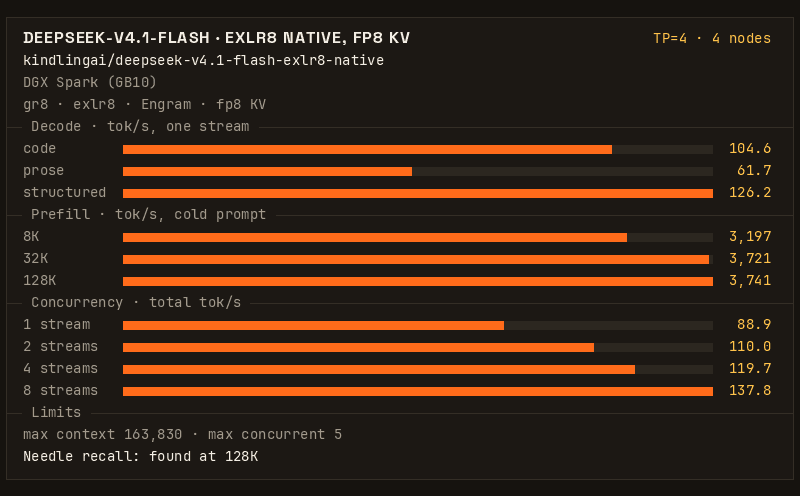
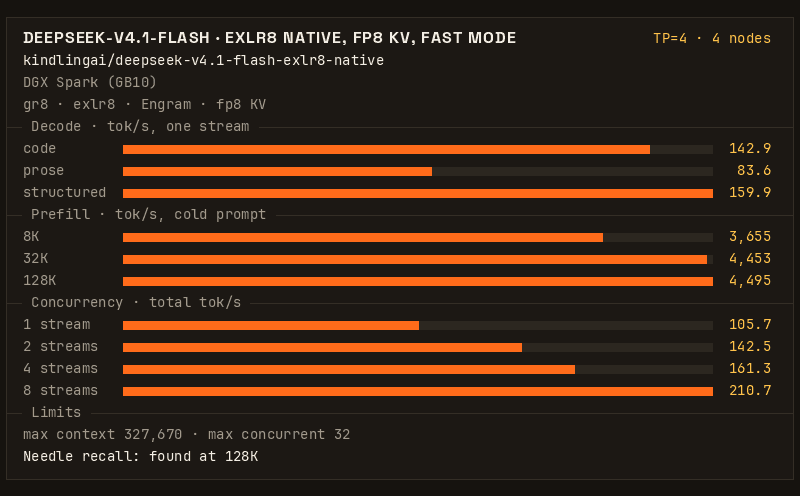
Fast mode by default: 32 chats at CAP 327,680 on a DS41_MX=48 build; EXACT=1 is the exact model at 5 x 262,144 (#2)
- knobs.sh: EXACT=0 is the default and turns on FIRST-BOOT.md Q3's switches, Q4's output head and three prefill
  settings of gr8/docs/ENV.md; SESS and CAP default by mode (32 x 327,680 fast, 5 x 262,144 exact).
- Dockerfile builds the engine with DS41_MX=48; CI checks follow the new defaults and error text.
- README: the trade table compares fast mode with EXACT=1 (72 vs 73 of 75; outputs not bit-identical), More numbers
  names both builds and dates, and a short note gives our view of DeepSeek-V4.1-Flash as a reviewer.
- kindling.json re-based on a gr8 bench run in fast mode (2026-11-05); docs/card.png redrawn from it with
  gr8 bench/gif.py card.

diff --git a/README.md b/README.md
@@ -5,15 +5,22 @@ _**Join our discord to learn more about KindlingAI and `gr8`: https://discord.gg
 [DeepSeek-V4.1-Flash-1017](https://huggingface.co/deepseek-ai/DeepSeek-V4.1-Flash-1017) on four DGX Sparks (GB10,
 128 GB each) at TP=4, served by [gr8](https://github.com/kindlingai/gr8) from
 [kindlingai/deepseek-v4.1-flash-exlr8-native](https://huggingface.co/kindlingai/deepseek-v4.1-flash-exlr8-native):
-fp8 KV, Engram, five chats at once, and the exact model's output.
+fp8 KV, Engram and 32 chats at once, in fast mode by default. Fast mode writes faster, and its output is not
+bit-identical to the exact model's. `EXACT=1` gives the exact model's output (see What you can trade).
 
-> Not yet run end to end. The image builds and passes its no-GPU smoke test on a test box (CI has not run yet), and the
-> numbers below come from gr8 on four boxes through our own test harness. This recipe's Quickstart has not yet been run
-> on four clean boxes. If a step fails, tell us on Discord.
+**Our view:** DeepSeek-V4.1-Flash is best used as a reviewer, and for work that will be double-checked, because it
+tends to hallucinate a lot in general. That is a model issue, not an engine or quant issue.
 
-![DeepSeek-V4.1-Flash on four GB10s: decode, prefill and concurrency](docs/card.png)
+> Not yet run end to end. The image with fast mode as its default has not been built or booted yet, and CI has not run
+> on it. The numbers below come from an older gr8 with the same engine settings, on four boxes through our own test
+> harness, not from this image. This recipe's Quickstart has not yet been run on four clean boxes. If a step fails, tell
+> us on Discord.
 
-*A recording of several chats at once, at this recipe's defaults, is still to come.*
+![DeepSeek-V4.1-Flash on four GB10s in fast mode: decode, prefill and concurrency](docs/card.png)
+
+*The card is one `gr8` bench run in fast mode on 2026-11-05: gr8 `main` at `35a8f1c` with the change that became
+#359, built with `DS41_MX=48` (see More numbers). A recording of several chats at once, at this recipe's defaults, is
+still to come.*
 
 ## What you need
 
@@ -142,9 +149,9 @@ In `.env` next to `compose.yaml` (see `.env.example`), or with `docker run -e`, 
 |---|---|---|
 | `PEERS` | none | The four boxes' 10G LAN addresses, head first. Required unless `MENTAT=1`. |
 | `IPS`, `IPS2` | none | Each box's ConnectX address on PCIe root 1 and root 2, in `PEERS` order (see Clustering). |
-| `CAP` | `262144` | The longest chat in tokens, prompt and reply together. Every chat slot gets this much KV at boot. A request holds at most `CAP` less 10 tokens (262,134). |
-| `SESS` | `5` | Chats at once. A chat that arrives when every slot is busy waits. Above 5, the image adds `GR8_DS_SESS_DRAFTS=1`, so every chat keeps drafting. |
-| `EXACT` | `1` | `1`: the exact model's output. `0`: faster, not exact (see What you can trade). |
+| `EXACT` | `0` | `0`: fast mode, faster and not bit-identical to the exact model's output. `1`: the exact model's output (see What you can trade). |
+| `CAP` | `327680`; `262144` with `EXACT=1` | The longest chat in tokens, prompt and reply together. Every chat slot gets this much KV at boot. A request holds at most `CAP` less 10 tokens (327,670; 262,134 with `EXACT=1`). |
+| `SESS` | `32`; `5` with `EXACT=1` | Chats at once, 1 to 32. A chat that arrives when every slot is busy waits. Above 5, the image adds `GR8_DS_SESS_DRAFTS=1`: each chat drafts fewer tokens as more chats write, and none when more than 24 write at once. |
 | `MENTAT` | `0` | `1`: the boxes find each other and their ConnectX addresses through the host's `mentat` daemon, and register the API, in group `GROUP` (`gr8-ds41-4x`). |
 
 The image pins the release to the Hugging Face commit measured below,
@@ -159,21 +166,46 @@ and the release's tokenizer, and the build stops unless it matches the map the e
 You can set any other `gr8` option in `.env` too: [gr8/KNOBS.md](https://github.com/kindlingai/gr8/blob/5381433c940b51223f8287f93b0c484c806207e9/KNOBS.md)
 lists them, and [gr8/docs/DEEPSEEK-BOOT.md](https://github.com/kindlingai/gr8/blob/5381433c940b51223f8287f93b0c484c806207e9/docs/DEEPSEEK-BOOT.md)
 covers DeepSeek-V4.1-Flash. Engine settings go in `EXTRA_ENV`, as `NAME=value` pairs separated by spaces
-(`EXTRA_ENV="A=1 B=2"`). The image sets `TP=4`
-and Engram (`Dockerfile`, `knobs.sh`). The KV cache is always fp8.
+(`EXTRA_ENV="A=1 B=2"`). The image sets `TP=4`, Engram and fast mode's switches (`Dockerfile`, `knobs.sh`). The KV
+cache is always fp8. The image's engine is built with `DS41_MX=48`: a decode step holds 48 rows instead of gr8's
+default 32, so a step can verify 6 rows for each of 8 chats
+([gr8/engine/runtime/build_m4.sh](https://github.com/kindlingai/gr8/blob/5381433c940b51223f8287f93b0c484c806207e9/engine/runtime/build_m4.sh)).
 
 ## What you can trade
 
+### Fast mode or the exact model
+
+Fast mode (`EXACT=0`, the default) turns on the switches of
+[gr8/docs/FIRST-BOOT.md](https://github.com/kindlingai/gr8/blob/5381433c940b51223f8287f93b0c484c806207e9/docs/FIRST-BOOT.md#3-deepseek-v41-flash-ds41-speed-against-exactness)
+Q3 (`GR8_DS_RELAXED_ACCEPT=topp:0.9,ratio:0.1 GR8_DS_MOE_TOPK_DECODE=4`) and Q4 (`GR8_DS41_HEAD_MX=1`), which change
+the output. It also turns on three prefill settings of [gr8/docs/ENV.md](https://github.com/kindlingai/gr8/blob/5381433c940b51223f8287f93b0c484c806207e9/docs/ENV.md):
+`GR8_DS_ATTN_TC_MF=2`, `GR8_DS_ATTN_TC_TILE=1` and `GR8_DS_MHC_ROW_SHARD=1`. Its replies are not bit-identical to
+the exact model's: the same prompt can get a different reply. `EXACT=1` runs gr8's launcher defaults, which give the
+exact model's output. In FIRST-BOOT.md, Q3's two switches took the 75-item check from 73 to 71 right, and Q4's head,
+added to them, brought it to 72.
+
+| | fast mode (default) | `EXACT=1` |
+|---|---|---|
+| output | not bit-identical to the exact model's | the exact model's |
+| FIRST-BOOT.md's 75-item check | 72 of 75 right, on each of two boots | 73 of 75 right, in each of three runs |
+| one chat writing: code / prose / structured | 142.4-145.6 / 83.5-84.6 / 159.5-161.6 tok/s | 104.6-105.9 / 61.7-62.0 / 126.2-126.9 tok/s |
+| prompt reading, cold: 8K / 32K / 128K | 3,655-4,463 / 4,453-4,903 / 4,449-4,612 tok/s | 3,197-3,700 / 3,721-4,001 / 3,741-3,815 tok/s |
+| 8 chats at once, all together | 210.7-228.3 tok/s | 137.8-145.9 tok/s, 3 of the 8 waiting for a slot |
+| chats at once, unless `SESS` is set | 32 | 5 |
+| longest request, unless `CAP` is set | 327,670 tokens | 262,134 tokens |
+
+The two columns come from different gr8 builds and boots: the `EXACT=1` column is an older build with 5 chat slots.
+So the table does not show how much of the difference fast mode alone makes. More numbers names both builds.
+
+### Chat slots and chat length
+
 From [gr8/docs/FIRST-BOOT.md](https://github.com/kindlingai/gr8/blob/5381433c940b51223f8287f93b0c484c806207e9/docs/FIRST-BOOT.md#2-deepseek-v41-flash-ds41-how-many-chats-and-how-long),
-measured on four GB10 boxes with gr8. Rows marked "faster, not exact" were measured with `EXACT=0`'s two switches on,
-so their tok/s are higher than the same change gives at `EXACT=1`.
+measured on four GB10 boxes with an earlier gr8 build. Q3's switches were on, the rest of fast mode was not.
 
 | change | you gain | you give up | measured |
 |---|---|---|---|
-| `EXACT=0` | Faster writing. Long replies: code +41-42%, prose +50-52%. Short replies: code +21-23%, prose +51%. | The output is no longer the exact model's. The 75-item check went from 73 to 71 right. | [Q3](https://github.com/kindlingai/gr8/blob/5381433c940b51223f8287f93b0c484c806207e9/docs/FIRST-BOOT.md#q3-faster-writing-for-a-small-quality-loss), two builds of `main` |
-| `SESS=10` or `16` | Fewer chats wait for a free slot: with 16 chats, 11 wait at 5 slots, 6 at 10 and none at 16. The first word then comes in 4.2-4.4 s, against 5.4-5.5 s with 5 slots. | Each chat writes slower: with 8 chats, 51-56 tok/s each against 68-69. The total stays at about 235-275 tok/s from 8 chats up. About 0.35 GiB a box for each slot. | [Q1](https://github.com/kindlingai/gr8/blob/5381433c940b51223f8287f93b0c484c806207e9/docs/FIRST-BOOT.md#q1-how-many-chats-at-once), faster, not exact |
-| `CAP=1048576` | One chat can hold 1,048,566 tokens. | A 1,031,542-token prompt takes about 417 s to read. Recall at 1M found all 3 hidden facts in 2 of 7 prompts. 9.8-10.0 GiB free a box at ready, with 16 slots. | [Q2](https://github.com/kindlingai/gr8/blob/5381433c940b51223f8287f93b0c484c806207e9/docs/FIRST-BOOT.md#q2-how-long-can-one-chat-be), 16 slots, `GR8_DS_CACHE_MIB=2048`, faster, not exact |
-| `EXTRA_ENV=GR8_DS41_HEAD_MX=1` | New text decodes 2.4% faster. | 13 of 75 answers changed. The check went from 71 to 72 right. | [Q4](https://github.com/kindlingai/gr8/blob/5381433c940b51223f8287f93b0c484c806207e9/docs/FIRST-BOOT.md#q4-a-smaller-output-head), faster, not exact |
+| `SESS=5` | With 8 chats, the 5 that run write 68-69 tok/s each, against 51-56 when 10 slots let all 8 run. The total stays at about 235-275 tok/s from 8 chats up. Each 262,144-token slot dropped frees about 0.35 GiB a box at ready. | Chats beyond 5 wait for a slot. With 16 chats, 11 wait, and the first word comes in 5.4-5.5 s, against 4.2-4.4 s with 10 or 16 slots. | [Q1](https://github.com/kindlingai/gr8/blob/5381433c940b51223f8287f93b0c484c806207e9/docs/FIRST-BOOT.md#q1-how-many-chats-at-once), 5, 10 and 16 slots; 32 slots were not part of Q1 |
+| `CAP=1048576 SESS=16` | One chat can hold 1,048,566 tokens. | A 1,031,542-token prompt takes about 417 s to read. Recall at 1M found all 3 hidden facts in 2 of 7 prompts. 9.8-10.0 GiB free a box at ready. | [Q2](https://github.com/kindlingai/gr8/blob/5381433c940b51223f8287f93b0c484c806207e9/docs/FIRST-BOOT.md#q2-how-long-can-one-chat-be), 16 slots, `GR8_DS_CACHE_MIB=2048`; 32 slots at 1M were not tested |
 
 ## The prefix cache
 
@@ -183,14 +215,38 @@ disk, so a restart empties it.
 
 ## More numbers
 
-The card above is one `gr8` bench run on four boxes, stored in `kindling.json`. Regenerate it with
+The card above is one `gr8` bench run on four boxes in fast mode, stored in `kindling.json`. Regenerate it with
 `python3 gr8/bench/bench.py kindling REPORT.json --out kindling.json --config-id tp4`.
 
-That boot ran the branch that was merged as gr8 `main` at
+### Fast mode
+
+Two boots on 2026-11-05, with this recipe's fast-mode settings: Engram, fast mode's switches, 32 chat slots and `CAP`
+327,680. The engine was gr8 `main` at
+[`35a8f1c`](https://github.com/kindlingai/gr8/commit/35a8f1c771991a87b0c6308006b74ce70faf0378) with the change that
+became gr8 #359, built with `DS41_MX=48`. The image builds a later `main`,
+[`5381433`](https://github.com/kindlingai/gr8/commit/5381433c940b51223f8287f93b0c484c806207e9), which contains both
+and 39 other later commits, and it sets the same engine settings. These numbers have not been measured on that build.
+The rows are the four runs, two on each boot, as a range:
+
+| | |
+|---|---|
+| decode, one stream: code / prose / structured | 142.4-145.6 / 83.5-84.6 / 159.5-161.6 tok/s |
+| prefill, cold: 8K / 32K / 128K prompt | 3,655-4,463 / 4,453-4,903 / 4,449-4,612 tok/s |
+| all streams together: 1 / 2 / 4 / 8 | 105.7-109.1 / 142.5-150.4 / 161.3-175.4 / 210.7-228.3 tok/s |
+| first word after a 128K prompt | 28.5-29.5 s |
+| a fact hidden in a 128K prompt | found in each of the four runs |
+| quality | 72 of 75 on FIRST-BOOT.md's 75-item check, one run on each boot |
+| the release | 510.6 GB in 604 files, on every box |
+
+### `EXACT=1`
+
+One boot on 2026-11-02 of the branch that was merged as gr8 `main` at
 [`40a91f5`](https://github.com/kindlingai/gr8/commit/40a91f57beac69a752ab15b6e8f4e1c24d70c7a4). Its engine, launcher and
-front end are the same as `40a91f5`'s. It used the launcher's defaults and Engram: the same settings as this recipe
-(exact output, 5 chat slots, `CAP` 262,144), on an older `main` than the image builds. Its longest request was 163,830
-tokens, because it came before gr8 #325. `main` now allows 262,134.
+front end are the same as `40a91f5`'s, built with gr8's default 32 rows a step. It used the launcher's defaults and
+Engram: exact output, 5 chat slots, `CAP` 262,144. Its longest request was 163,830 tokens, because it came before gr8
+#325. `main` now allows 262,134. `main`'s launcher has since added three defaults that this boot ran without:
+`GR8_DEC_BK` equal to `CAP` (this boot: 16384), `GR8_DS_COMP_FP4=1` and `GR8_S2_DECODE_PF=1024`. `EXACT=1` on this
+image's `DS41_MX=48` build has not been measured.
 
 The first four rows are that boot's two runs, as a range:
 
@@ -201,11 +257,10 @@ The first four rows are that boot's two runs, as a range:
 | all streams together: 1 / 2 / 4 / 8 | 88.9-91.1 / 110.0-113.6 / 119.7-131.2 / 137.8-145.9 tok/s |
 | first word after a 128K prompt | 34.3-35.1 s |
 | quality, on a later boot of `main` at b10aae4 | 73 of 75 in each of three runs of FIRST-BOOT.md's 75-item check, exact output |
-| the release | 510.6 GB in 604 files, on every box |
 
-The boxes were four DGX Sparks on one switch. Their CPUs were kept out of deep idle (PM QoS `cpu_dma_latency`
-0), and memory was compacted before each boot. Both are box settings outside gr8. The boots went through our own test
-harness, not this image.
+The boxes were four DGX Sparks on one switch, for both. Their CPUs were kept out of deep idle (PM QoS
+`cpu_dma_latency` 0), and memory was compacted before each boot. Both are box settings outside gr8. The boots went
+through our own test harness, not this image.
 
 ## For your agent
══════════
Look through the entries above and report each line where the string "been" occurs.

-> numbers below come from gr8 on four boxes through our own test harness. This recipe's Quickstart has not yet been run
+> Not yet run end to end. The image with fast mode as its default has not been built or booted yet, and CI has not run
+> harness, not from this image. This recipe's Quickstart has not yet been run on four clean boxes. If a step fails, tell
+and 39 other later commits, and it sets the same engine settings. These numbers have not been measured on that build.
+image's `DS41_MX=48` build has not been measured.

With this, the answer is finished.